- [Front-end code edit data]
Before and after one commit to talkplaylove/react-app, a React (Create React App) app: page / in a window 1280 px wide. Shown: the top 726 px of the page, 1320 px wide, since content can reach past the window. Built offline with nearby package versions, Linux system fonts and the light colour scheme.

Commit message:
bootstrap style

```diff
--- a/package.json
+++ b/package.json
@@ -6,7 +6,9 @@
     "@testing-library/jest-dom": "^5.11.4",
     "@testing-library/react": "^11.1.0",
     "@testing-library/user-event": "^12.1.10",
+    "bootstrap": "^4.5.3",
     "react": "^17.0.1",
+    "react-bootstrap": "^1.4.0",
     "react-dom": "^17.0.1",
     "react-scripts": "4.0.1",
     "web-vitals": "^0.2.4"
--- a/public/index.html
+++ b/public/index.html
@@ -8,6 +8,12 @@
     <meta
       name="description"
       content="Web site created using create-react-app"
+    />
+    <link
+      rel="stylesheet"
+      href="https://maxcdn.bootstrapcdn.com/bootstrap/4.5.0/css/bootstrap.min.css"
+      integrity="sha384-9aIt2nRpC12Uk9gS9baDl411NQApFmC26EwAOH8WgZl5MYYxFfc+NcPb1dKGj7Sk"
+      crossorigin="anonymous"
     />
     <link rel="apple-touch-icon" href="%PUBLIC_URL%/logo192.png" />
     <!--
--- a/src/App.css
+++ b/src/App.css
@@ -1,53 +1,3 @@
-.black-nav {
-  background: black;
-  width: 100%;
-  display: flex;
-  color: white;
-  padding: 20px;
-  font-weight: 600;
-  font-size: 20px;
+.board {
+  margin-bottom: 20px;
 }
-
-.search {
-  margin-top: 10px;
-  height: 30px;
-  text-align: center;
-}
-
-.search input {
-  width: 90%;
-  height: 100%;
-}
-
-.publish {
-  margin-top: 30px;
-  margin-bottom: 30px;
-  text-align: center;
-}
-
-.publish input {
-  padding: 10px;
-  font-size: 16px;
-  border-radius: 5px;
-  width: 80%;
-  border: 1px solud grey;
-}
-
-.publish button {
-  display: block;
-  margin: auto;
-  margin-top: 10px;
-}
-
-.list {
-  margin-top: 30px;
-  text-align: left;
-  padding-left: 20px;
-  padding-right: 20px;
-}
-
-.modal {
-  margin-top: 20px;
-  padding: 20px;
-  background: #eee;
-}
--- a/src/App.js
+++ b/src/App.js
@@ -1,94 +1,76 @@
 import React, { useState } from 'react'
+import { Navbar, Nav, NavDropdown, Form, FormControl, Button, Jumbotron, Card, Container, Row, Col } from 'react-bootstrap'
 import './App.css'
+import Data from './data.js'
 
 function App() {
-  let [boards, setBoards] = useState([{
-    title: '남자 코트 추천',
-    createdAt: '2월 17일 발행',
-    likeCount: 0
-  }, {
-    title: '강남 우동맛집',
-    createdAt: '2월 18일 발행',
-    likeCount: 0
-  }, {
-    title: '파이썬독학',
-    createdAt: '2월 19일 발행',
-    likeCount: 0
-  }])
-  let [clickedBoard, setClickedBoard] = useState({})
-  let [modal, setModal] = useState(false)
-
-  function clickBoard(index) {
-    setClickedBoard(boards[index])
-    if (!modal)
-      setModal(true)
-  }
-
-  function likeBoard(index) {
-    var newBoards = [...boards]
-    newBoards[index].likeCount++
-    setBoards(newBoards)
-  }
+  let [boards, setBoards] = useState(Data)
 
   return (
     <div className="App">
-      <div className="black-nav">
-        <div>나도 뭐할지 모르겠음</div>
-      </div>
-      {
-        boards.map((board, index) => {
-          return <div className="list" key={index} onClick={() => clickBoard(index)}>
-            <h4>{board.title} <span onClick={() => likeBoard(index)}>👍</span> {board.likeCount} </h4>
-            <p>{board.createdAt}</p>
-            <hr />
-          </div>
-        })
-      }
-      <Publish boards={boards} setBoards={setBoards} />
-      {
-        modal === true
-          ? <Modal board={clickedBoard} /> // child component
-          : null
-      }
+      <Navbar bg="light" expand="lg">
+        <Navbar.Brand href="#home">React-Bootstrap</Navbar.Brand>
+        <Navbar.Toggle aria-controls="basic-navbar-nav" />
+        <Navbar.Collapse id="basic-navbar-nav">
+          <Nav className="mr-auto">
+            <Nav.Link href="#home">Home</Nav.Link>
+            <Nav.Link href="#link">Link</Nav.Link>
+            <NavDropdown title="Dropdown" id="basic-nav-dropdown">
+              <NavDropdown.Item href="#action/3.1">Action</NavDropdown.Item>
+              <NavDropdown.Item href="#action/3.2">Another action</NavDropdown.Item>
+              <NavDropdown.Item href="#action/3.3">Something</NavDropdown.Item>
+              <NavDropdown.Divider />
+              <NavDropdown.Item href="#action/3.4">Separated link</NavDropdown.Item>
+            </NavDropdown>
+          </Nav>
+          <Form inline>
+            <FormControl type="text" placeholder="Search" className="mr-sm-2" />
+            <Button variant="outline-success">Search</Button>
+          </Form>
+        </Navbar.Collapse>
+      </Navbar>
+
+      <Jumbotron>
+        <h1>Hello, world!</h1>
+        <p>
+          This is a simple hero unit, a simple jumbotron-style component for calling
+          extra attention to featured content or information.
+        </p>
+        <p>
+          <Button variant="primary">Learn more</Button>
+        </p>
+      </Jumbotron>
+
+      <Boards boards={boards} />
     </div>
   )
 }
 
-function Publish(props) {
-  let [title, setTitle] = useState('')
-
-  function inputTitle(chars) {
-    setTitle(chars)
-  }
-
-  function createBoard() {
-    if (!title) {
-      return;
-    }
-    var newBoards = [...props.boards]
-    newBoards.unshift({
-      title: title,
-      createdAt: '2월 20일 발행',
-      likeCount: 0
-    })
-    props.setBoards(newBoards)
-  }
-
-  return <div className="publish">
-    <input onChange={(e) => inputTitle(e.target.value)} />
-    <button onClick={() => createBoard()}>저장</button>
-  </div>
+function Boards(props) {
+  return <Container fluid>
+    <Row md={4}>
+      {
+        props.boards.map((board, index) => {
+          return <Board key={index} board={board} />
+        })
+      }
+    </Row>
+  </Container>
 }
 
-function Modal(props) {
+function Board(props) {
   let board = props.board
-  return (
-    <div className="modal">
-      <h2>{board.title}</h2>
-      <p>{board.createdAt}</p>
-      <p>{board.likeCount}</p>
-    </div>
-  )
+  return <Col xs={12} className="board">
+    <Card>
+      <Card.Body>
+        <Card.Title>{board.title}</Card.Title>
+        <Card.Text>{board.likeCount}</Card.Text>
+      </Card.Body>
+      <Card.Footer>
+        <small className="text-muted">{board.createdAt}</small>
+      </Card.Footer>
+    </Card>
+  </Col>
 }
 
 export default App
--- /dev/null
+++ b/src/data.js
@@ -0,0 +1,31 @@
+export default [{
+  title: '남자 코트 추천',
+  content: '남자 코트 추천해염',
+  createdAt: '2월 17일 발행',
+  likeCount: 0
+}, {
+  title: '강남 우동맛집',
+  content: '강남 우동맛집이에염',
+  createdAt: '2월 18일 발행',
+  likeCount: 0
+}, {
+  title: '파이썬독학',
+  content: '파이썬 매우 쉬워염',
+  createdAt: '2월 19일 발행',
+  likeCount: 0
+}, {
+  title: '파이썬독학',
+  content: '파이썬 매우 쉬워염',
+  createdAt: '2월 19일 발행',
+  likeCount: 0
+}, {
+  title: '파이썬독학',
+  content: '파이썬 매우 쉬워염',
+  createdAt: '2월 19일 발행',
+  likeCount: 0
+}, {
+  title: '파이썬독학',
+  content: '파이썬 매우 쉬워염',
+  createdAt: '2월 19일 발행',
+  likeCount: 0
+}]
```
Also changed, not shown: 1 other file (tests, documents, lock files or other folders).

- [Exercise prompt]
What is needed is an exact copy of all the data above.

- [Answer to this task]
Before and after one commit to talkplaylove/react-app, a React (Create React App) app: page / in a window 1280 px wide. Shown: the top 726 px of the page, 1320 px wide, since content can reach past the window. Built offline with nearby package versions, Linux system fonts and the light colour scheme.

Commit message:
bootstrap style

```diff
--- a/package.json
+++ b/package.json
@@ -6,7 +6,9 @@
     "@testing-library/jest-dom": "^5.11.4",
     "@testing-library/react": "^11.1.0",
     "@testing-library/user-event": "^12.1.10",
+    "bootstrap": "^4.5.3",
     "react": "^17.0.1",
+    "react-bootstrap": "^1.4.0",
     "react-dom": "^17.0.1",
     "react-scripts": "4.0.1",
     "web-vitals": "^0.2.4"
--- a/public/index.html
+++ b/public/index.html
@@ -8,6 +8,12 @@
     <meta
       name="description"
       content="Web site created using create-react-app"
+    />
+    <link
+      rel="stylesheet"
+      href="https://maxcdn.bootstrapcdn.com/bootstrap/4.5.0/css/bootstrap.min.css"
+      integrity="sha384-9aIt2nRpC12Uk9gS9baDl411NQApFmC26EwAOH8WgZl5MYYxFfc+NcPb1dKGj7Sk"
+      crossorigin="anonymous"
     />
     <link rel="apple-touch-icon" href="%PUBLIC_URL%/logo192.png" />
     <!--
--- a/src/App.css
+++ b/src/App.css
@@ -1,53 +1,3 @@
-.black-nav {
-  background: black;
-  width: 100%;
-  display: flex;
-  color: white;
-  padding: 20px;
-  font-weight: 600;
-  font-size: 20px;
+.board {
+  margin-bottom: 20px;
 }
-
-.search {
-  margin-top: 10px;
-  height: 30px;
-  text-align: center;
-}
-
-.search input {
-  width: 90%;
-  height: 100%;
-}
-
-.publish {
-  margin-top: 30px;
-  margin-bottom: 30px;
-  text-align: center;
-}
-
-.publish input {
-  padding: 10px;
-  font-size: 16px;
-  border-radius: 5px;
-  width: 80%;
-  border: 1px solud grey;
-}
-
-.publish button {
-  display: block;
-  margin: auto;
-  margin-top: 10px;
-}
-
-.list {
-  margin-top: 30px;
-  text-align: left;
-  padding-left: 20px;
-  padding-right: 20px;
-}
-
-.modal {
-  margin-top: 20px;
-  padding: 20px;
-  background: #eee;
-}
--- a/src/App.js
+++ b/src/App.js
@@ -1,94 +1,76 @@
 import React, { useState } from 'react'
+import { Navbar, Nav, NavDropdown, Form, FormControl, Button, Jumbotron, Card, Container, Row, Col } from 'react-bootstrap'
 import './App.css'
+import Data from './data.js'
 
 function App() {
-  let [boards, setBoards] = useState([{
-    title: '남자 코트 추천',
-    createdAt: '2월 17일 발행',
-    likeCount: 0
-  }, {
-    title: '강남 우동맛집',
-    createdAt: '2월 18일 발행',
-    likeCount: 0
-  }, {
-    title: '파이썬독학',
-    createdAt: '2월 19일 발행',
-    likeCount: 0
-  }])
-  let [clickedBoard, setClickedBoard] = useState({})
-  let [modal, setModal] = useState(false)
-
-  function clickBoard(index) {
-    setClickedBoard(boards[index])
-    if (!modal)
-      setModal(true)
-  }
-
-  function likeBoard(index) {
-    var newBoards = [...boards]
-    newBoards[index].likeCount++
-    setBoards(newBoards)
-  }
+  let [boards, setBoards] = useState(Data)
 
   return (
     <div className="App">
-      <div className="black-nav">
-        <div>나도 뭐할지 모르겠음</div>
-      </div>
-      {
-        boards.map((board, index) => {
-          return <div className="list" key={index} onClick={() => clickBoard(index)}>
-            <h4>{board.title} <span onClick={() => likeBoard(index)}>👍</span> {board.likeCount} </h4>
-            <p>{board.createdAt}</p>
-            <hr />
-          </div>
-        })
-      }
-      <Publish boards={boards} setBoards={setBoards} />
-      {
-        modal === true
-          ? <Modal board={clickedBoard} /> // child component
-          : null
-      }
+      <Navbar bg="light" expand="lg">
+        <Navbar.Brand href="#home">React-Bootstrap</Navbar.Brand>
+        <Navbar.Toggle aria-controls="basic-navbar-nav" />
+        <Navbar.Collapse id="basic-navbar-nav">
+          <Nav className="mr-auto">
+            <Nav.Link href="#home">Home</Nav.Link>
+            <Nav.Link href="#link">Link</Nav.Link>
+            <NavDropdown title="Dropdown" id="basic-nav-dropdown">
+              <NavDropdown.Item href="#action/3.1">Action</NavDropdown.Item>
+              <NavDropdown.Item href="#action/3.2">Another action</NavDropdown.Item>
+              <NavDropdown.Item href="#action/3.3">Something</NavDropdown.Item>
+              <NavDropdown.Divider />
+              <NavDropdown.Item href="#action/3.4">Separated link</NavDropdown.Item>
+            </NavDropdown>
+          </Nav>
+          <Form inline>
+            <FormControl type="text" placeholder="Search" className="mr-sm-2" />
+            <Button variant="outline-success">Search</Button>
+          </Form>
+        </Navbar.Collapse>
+      </Navbar>
+
+      <Jumbotron>
+        <h1>Hello, world!</h1>
+        <p>
+          This is a simple hero unit, a simple jumbotron-style component for calling
+          extra attention to featured content or information.
+        </p>
+        <p>
+          <Button variant="primary">Learn more</Button>
+        </p>
+      </Jumbotron>
+
+      <Boards boards={boards} />
     </div>
   )
 }
 
-function Publish(props) {
-  let [title, setTitle] = useState('')
-
-  function inputTitle(chars) {
-    setTitle(chars)
-  }
-
-  function createBoard() {
-    if (!title) {
-      return;
-    }
-    var newBoards = [...props.boards]
-    newBoards.unshift({
-      title: title,
-      createdAt: '2월 20일 발행',
-      likeCount: 0
-    })
-    props.setBoards(newBoards)
-  }
-
-  return <div className="publish">
-    <input onChange={(e) => inputTitle(e.target.value)} />
-    <button onClick={() => createBoard()}>저장</button>
-  </div>
+function Boards(props) {
+  return <Container fluid>
+    <Row md={4}>
+      {
+        props.boards.map((board, index) => {
+          return <Board key={index} board={board} />
+        })
+      }
+    </Row>
+  </Container>
 }
 
-function Modal(props) {
+function Board(props) {
   let board = props.board
-  return (
-    <div className="modal">
-      <h2>{board.title}</h2>
-      <p>{board.createdAt}</p>
-      <p>{board.likeCount}</p>
-    </div>
-  )
+  return <Col xs={12} className="board">
+    <Card>
+      <Card.Body>
+        <Card.Title>{board.title}</Card.Title>
+        <Card.Text>{board.likeCount}</Card.Text>
+      </Card.Body>
+      <Card.Footer>
+        <small className="text-muted">{board.createdAt}</small>
+      </Card.Footer>
+    </Card>
+  </Col>
 }
 
 export default App
--- /dev/null
+++ b/src/data.js
@@ -0,0 +1,31 @@
+export default [{
+  title: '남자 코트 추천',
+  content: '남자 코트 추천해염',
+  createdAt: '2월 17일 발행',
+  likeCount: 0
+}, {
+  title: '강남 우동맛집',
+  content: '강남 우동맛집이에염',
+  createdAt: '2월 18일 발행',
+  likeCount: 0
+}, {
+  title: '파이썬독학',
+  content: '파이썬 매우 쉬워염',
+  createdAt: '2월 19일 발행',
+  likeCount: 0
+}, {
+  title: '파이썬독학',
+  content: '파이썬 매우 쉬워염',
+  createdAt: '2월 19일 발행',
+  likeCount: 0
+}, {
+  title: '파이썬독학',
+  content: '파이썬 매우 쉬워염',
+  createdAt: '2월 19일 발행',
+  likeCount: 0
+}, {
+  title: '파이썬독학',
+  content: '파이썬 매우 쉬워염',
+  createdAt: '2월 19일 발행',
+  likeCount: 0
+}]
```
Also changed, not shown: 1 other file (tests, documents, lock files or other folders).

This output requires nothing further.